--- Source data ---

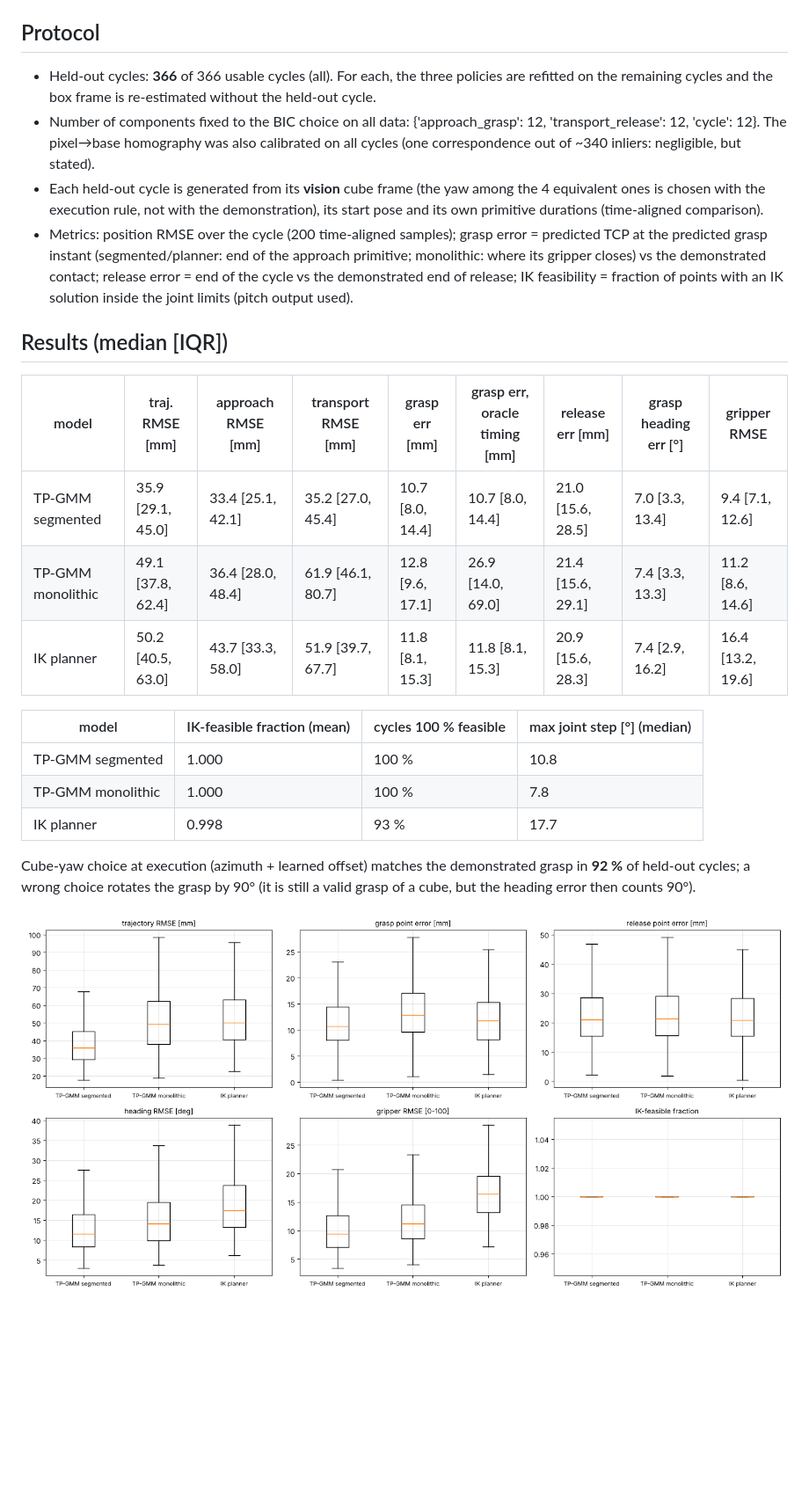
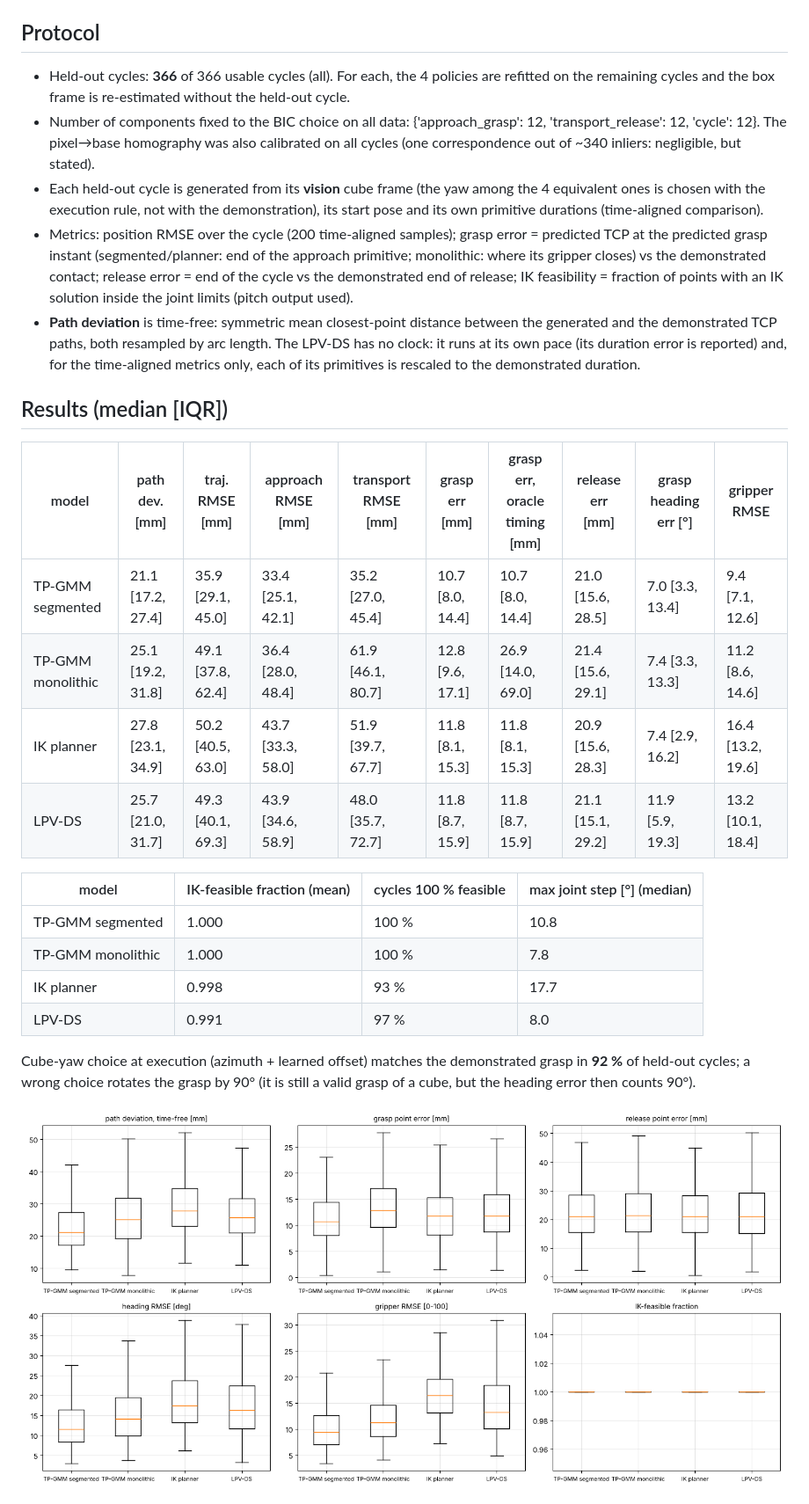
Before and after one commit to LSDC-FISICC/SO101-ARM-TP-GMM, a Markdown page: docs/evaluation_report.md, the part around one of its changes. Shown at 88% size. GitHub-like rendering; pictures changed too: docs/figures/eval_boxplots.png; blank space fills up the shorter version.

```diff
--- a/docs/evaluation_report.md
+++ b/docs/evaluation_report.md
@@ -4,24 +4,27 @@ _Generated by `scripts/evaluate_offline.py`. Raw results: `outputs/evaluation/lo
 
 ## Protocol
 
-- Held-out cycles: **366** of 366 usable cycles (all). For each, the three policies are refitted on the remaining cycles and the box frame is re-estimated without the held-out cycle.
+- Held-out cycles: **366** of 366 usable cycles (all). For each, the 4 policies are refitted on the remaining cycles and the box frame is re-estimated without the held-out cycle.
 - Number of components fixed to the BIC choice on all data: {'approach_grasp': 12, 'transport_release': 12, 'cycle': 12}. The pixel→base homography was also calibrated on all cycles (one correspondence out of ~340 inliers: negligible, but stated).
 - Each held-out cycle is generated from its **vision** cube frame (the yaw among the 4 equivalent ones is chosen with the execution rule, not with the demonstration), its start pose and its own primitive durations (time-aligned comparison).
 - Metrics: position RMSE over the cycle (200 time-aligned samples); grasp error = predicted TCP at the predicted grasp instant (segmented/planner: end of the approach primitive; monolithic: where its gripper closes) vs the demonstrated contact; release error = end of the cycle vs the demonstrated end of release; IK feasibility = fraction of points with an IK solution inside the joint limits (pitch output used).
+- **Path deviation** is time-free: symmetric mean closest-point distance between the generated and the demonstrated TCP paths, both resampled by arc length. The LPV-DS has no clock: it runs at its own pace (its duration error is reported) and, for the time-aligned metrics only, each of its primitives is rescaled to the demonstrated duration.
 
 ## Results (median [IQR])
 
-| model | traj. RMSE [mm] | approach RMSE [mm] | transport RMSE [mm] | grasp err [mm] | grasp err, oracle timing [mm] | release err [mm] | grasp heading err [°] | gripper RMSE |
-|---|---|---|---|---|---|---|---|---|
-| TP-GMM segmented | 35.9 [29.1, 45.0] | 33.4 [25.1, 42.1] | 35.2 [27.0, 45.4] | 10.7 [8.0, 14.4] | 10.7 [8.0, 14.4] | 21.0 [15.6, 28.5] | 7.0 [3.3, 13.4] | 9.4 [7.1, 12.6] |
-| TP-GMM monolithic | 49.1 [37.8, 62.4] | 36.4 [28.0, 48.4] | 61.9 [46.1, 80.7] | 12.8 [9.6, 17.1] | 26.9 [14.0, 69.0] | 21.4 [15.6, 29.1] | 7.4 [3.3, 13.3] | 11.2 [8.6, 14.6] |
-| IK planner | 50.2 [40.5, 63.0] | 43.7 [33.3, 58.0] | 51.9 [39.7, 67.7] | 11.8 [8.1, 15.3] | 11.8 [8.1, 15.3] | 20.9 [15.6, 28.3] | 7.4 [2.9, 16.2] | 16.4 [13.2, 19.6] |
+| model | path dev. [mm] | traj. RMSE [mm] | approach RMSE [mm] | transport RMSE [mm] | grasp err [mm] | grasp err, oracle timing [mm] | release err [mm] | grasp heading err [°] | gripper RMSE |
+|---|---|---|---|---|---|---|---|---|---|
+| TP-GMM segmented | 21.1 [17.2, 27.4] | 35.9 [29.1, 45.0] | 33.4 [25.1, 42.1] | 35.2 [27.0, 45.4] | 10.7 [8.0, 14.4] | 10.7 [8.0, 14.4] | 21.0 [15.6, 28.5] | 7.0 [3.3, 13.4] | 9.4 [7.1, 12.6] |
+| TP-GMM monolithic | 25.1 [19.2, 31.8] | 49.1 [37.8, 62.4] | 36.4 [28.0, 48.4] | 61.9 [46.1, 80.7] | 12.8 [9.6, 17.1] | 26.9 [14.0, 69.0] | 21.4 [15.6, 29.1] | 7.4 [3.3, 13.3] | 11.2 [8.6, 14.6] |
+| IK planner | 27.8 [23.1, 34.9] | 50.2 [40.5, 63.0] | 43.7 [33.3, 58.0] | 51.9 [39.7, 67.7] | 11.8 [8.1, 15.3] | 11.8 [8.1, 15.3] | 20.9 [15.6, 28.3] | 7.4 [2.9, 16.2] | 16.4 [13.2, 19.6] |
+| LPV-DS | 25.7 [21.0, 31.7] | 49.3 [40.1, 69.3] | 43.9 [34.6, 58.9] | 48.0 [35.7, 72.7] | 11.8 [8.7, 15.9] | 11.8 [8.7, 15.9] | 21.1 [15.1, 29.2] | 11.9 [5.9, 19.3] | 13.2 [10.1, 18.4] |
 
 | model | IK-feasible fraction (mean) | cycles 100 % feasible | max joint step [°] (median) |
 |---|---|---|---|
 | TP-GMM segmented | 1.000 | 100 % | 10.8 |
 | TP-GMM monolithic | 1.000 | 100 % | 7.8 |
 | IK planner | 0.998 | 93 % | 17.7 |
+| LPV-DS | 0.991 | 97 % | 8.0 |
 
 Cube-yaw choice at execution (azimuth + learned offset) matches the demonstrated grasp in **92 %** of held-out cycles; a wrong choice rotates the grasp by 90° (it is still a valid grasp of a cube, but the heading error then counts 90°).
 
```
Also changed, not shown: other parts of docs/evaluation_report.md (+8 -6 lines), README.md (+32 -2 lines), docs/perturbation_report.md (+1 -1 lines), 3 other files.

--- Work instructions ---
For each line above that contains the word "median", make a copy.

--- Answer section ---
 ## Results (median [IQR])
 | model | IK-feasible fraction (mean) | cycles 100 % feasible | max joint step [°] (median) |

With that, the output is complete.